How will you know whether it suits you or not?

Try it . . . carefully . . . not all boards are built the same nor do they operate the same.  Don’t go onto a board with rose-colored glasses.

Groups of people organize themselves according to an “unwritten code of behavior”.  If you can recognize the code, then it’s a fit – maybe.   If you don’t understand what the secret code is, then whatever you say or do will have less than favorable responses not matter how passionate you are about what “should be done”.

How will you know which group will work for you?

Interview.  Set up a system similar to an interview and interview several organizations before you pick one.  Here are some tips:

a.  Pick something you would like to support – environment, animal rescue, pet adoption, rights of the elderly, street kids, etc.

b.  Research the non-profits which are involved in the topic you have chosen to help.

c.  Phone them up and ask if they are looking for board members.  If so, let them know that you are interested in possibly supporting the cause and would like to attend a board meeting.  Most organizations welcome people to their board meetings as a way to informally check each other out.  Do this for several organizations until you find just the right fit.

d.  Make sure you ask a lot of questions, review financial statements, attend an activity if you can, talk to past board members – whatever you can do to learn as much as possible before committing to anything.  Take your time. There’s no rush.
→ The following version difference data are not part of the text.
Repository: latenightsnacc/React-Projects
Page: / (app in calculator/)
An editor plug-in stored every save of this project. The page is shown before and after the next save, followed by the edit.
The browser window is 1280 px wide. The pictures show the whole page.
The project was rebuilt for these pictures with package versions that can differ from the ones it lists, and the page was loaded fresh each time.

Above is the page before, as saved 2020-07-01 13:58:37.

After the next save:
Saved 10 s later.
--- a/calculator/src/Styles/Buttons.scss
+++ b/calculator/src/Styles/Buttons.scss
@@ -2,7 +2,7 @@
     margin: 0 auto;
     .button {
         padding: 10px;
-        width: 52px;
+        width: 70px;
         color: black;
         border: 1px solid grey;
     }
e.  Make sure that you know what you want to get out of the experience and the reward you expect.  There are tremendous benefits which can accrue for your personal and professional lives if you shine in your volunteer work – networking, getting raises or promotions at work, finding new friends or new work partners, landing new jobs, feeling the satisfaction of doing something great for your community, learning new skills, etc.

7.  Once you’ve decided which organization you want to devote your time, expertise and talents to, then go “all in”.    Do the very best work you can and watch yourself and your career grow!  Make sure you “brag” about your organization at every opportunity and the work you’re involved in to boost the well-being of the organization.

Will any Organization Be Perfect?

No.  Strangers coming together for a common cause fueled by passion is a recipe for disagreements.  Collaboration is a key skill.  Tolerance for other points of view, a demoractic attitude  towards decision-making and the ability to voice your opinions effectively and persuasively will serve you well.  If you don’t have those skills, they will be honed to the nth degree on a board of directors.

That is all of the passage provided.